Krunal is not a new figure in Indian cricket. The importance of his contribution in Mumbai Indians’ success over the years in the Indian Premier League has been well-established. So, it was no surprise that the left-arm orthodox bowler called on his India captain Rohit, who has also been his leader in the franchise-based league. Pollard, a Mumbai Indians stalwart himself, was not new to Krunal. The duo must have spent quite some time together facing each other in the nets.

It was Krunal who took the bragging rights in this game as he sent of the Trinidadian with a flying kiss after the batsman had holed out. “That was my love for Pollard,” Krunal would say after the game.

Pollard’s departure knocked the stuffing out of the visitors who would manage to set India a modest target of 110 to chase.

Krunal would return to make another vital contribution with the bat. He scored an unbeaten 21 off nine deliveries and provided able support to Dinesh Karthik (31 not out), and took India across the line after an uncharacteristically wobbly start by the team’s top-order.

“I wait for pressure situations and I want tough situations so that I can be a hero. I love it. No butterflies at all,” Krunal said after the game. It was a fine display of fearless cricket, a brand of the game that his brother has owned since that fateful day in Adelaide.

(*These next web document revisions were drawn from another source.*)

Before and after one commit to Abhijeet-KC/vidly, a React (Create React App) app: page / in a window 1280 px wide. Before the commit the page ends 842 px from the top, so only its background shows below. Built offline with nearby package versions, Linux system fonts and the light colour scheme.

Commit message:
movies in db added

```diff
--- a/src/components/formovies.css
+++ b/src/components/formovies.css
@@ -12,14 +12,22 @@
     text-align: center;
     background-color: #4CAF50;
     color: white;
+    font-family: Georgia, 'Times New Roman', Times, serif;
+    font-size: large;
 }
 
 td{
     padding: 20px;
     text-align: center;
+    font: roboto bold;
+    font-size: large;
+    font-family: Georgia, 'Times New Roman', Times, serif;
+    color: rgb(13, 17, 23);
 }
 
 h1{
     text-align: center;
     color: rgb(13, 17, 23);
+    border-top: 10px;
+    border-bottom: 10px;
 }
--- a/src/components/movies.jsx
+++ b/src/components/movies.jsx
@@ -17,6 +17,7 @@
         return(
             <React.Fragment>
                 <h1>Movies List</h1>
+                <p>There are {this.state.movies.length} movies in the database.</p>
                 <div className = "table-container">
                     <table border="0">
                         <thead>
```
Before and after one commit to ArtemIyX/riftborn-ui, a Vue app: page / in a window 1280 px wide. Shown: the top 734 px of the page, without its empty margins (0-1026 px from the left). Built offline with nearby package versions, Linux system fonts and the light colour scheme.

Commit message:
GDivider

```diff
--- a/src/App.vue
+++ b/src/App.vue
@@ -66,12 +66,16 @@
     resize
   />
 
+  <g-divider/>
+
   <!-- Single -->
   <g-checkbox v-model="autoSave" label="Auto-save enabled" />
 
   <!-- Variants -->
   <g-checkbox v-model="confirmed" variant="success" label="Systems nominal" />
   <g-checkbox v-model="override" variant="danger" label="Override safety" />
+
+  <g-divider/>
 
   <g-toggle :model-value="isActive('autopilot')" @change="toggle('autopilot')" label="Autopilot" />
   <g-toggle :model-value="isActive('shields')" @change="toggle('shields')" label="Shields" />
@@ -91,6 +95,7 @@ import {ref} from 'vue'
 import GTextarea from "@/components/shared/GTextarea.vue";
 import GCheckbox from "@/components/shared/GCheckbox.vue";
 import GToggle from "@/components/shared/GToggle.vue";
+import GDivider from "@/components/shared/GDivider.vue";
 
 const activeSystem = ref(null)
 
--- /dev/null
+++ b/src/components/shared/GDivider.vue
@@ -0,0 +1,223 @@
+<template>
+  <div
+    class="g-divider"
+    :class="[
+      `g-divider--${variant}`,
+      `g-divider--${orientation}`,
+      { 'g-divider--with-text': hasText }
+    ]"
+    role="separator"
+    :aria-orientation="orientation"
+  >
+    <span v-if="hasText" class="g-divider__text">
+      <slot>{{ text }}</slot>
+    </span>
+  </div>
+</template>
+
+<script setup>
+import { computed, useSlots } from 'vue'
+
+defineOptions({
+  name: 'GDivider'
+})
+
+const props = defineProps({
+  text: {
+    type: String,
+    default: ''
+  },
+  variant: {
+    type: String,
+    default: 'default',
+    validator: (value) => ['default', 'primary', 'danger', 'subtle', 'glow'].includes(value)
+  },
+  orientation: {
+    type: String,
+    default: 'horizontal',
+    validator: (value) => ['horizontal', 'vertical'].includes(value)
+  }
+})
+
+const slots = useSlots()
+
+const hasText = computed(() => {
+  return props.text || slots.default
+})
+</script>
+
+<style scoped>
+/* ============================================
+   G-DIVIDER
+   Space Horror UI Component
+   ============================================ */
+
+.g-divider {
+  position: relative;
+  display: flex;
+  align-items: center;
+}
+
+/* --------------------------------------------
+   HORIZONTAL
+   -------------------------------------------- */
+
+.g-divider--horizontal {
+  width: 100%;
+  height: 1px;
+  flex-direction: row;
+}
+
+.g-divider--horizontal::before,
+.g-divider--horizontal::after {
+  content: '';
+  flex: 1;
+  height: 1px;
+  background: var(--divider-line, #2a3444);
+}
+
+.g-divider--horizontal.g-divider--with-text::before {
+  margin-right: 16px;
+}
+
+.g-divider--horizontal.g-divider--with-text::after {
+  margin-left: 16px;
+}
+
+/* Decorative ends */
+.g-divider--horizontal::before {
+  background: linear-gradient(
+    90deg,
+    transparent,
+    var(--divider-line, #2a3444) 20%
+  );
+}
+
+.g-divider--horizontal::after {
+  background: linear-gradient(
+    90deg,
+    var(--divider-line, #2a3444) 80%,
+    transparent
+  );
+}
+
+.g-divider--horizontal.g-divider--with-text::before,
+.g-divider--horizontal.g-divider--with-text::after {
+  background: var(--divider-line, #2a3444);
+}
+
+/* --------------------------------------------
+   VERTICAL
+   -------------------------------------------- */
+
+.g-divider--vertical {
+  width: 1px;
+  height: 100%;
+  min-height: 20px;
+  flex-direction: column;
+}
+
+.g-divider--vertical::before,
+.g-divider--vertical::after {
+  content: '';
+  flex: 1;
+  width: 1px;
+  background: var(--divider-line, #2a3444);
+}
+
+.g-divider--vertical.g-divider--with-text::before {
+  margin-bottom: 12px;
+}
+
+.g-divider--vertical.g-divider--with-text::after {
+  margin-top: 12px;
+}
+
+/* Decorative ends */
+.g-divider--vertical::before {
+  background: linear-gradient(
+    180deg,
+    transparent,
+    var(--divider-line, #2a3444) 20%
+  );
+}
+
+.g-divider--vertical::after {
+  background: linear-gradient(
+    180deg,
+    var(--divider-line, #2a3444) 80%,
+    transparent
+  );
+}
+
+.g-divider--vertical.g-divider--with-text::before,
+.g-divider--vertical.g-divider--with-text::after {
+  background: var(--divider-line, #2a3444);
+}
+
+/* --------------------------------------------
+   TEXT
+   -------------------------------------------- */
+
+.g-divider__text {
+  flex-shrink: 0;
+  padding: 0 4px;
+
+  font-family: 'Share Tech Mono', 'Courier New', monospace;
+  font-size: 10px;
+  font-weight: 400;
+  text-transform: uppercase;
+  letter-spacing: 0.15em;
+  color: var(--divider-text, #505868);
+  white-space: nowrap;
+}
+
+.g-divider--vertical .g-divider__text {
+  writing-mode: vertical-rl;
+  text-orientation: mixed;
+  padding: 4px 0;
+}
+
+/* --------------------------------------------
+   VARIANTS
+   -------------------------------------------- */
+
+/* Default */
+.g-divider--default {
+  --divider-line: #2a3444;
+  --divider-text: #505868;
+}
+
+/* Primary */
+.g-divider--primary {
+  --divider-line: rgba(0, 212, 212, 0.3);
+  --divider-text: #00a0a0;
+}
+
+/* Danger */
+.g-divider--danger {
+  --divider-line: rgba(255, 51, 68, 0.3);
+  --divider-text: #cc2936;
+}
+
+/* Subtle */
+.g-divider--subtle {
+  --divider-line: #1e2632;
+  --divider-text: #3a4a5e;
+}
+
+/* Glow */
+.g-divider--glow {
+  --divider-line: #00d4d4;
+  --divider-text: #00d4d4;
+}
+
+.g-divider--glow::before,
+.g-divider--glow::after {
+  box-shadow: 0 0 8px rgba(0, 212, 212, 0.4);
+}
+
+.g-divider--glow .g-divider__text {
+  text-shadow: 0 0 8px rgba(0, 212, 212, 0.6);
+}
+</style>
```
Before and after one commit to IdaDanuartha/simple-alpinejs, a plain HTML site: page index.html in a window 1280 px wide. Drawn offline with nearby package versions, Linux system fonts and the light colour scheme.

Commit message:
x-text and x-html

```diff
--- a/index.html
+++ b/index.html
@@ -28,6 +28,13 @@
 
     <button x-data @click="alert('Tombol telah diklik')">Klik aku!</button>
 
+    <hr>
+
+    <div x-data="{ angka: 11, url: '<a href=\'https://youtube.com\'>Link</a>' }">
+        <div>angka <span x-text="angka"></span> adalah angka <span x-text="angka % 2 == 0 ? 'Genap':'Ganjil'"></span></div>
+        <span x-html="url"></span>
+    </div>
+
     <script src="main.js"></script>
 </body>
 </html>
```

With brother Hardik out through injury, India needed an all-rounder to bring balance to the side. The team had struggled to find this combination in the first couple of ODIs against the West Indies. Hardik and Kedar Jadhav were both laid low with ailments. India would have been wary of a similar occurrence in the T20Is. However, Krunal rose to the occasion, contributing crucially with the bat and ball on debut. It was an impressive start to what could be a long stint with the national team.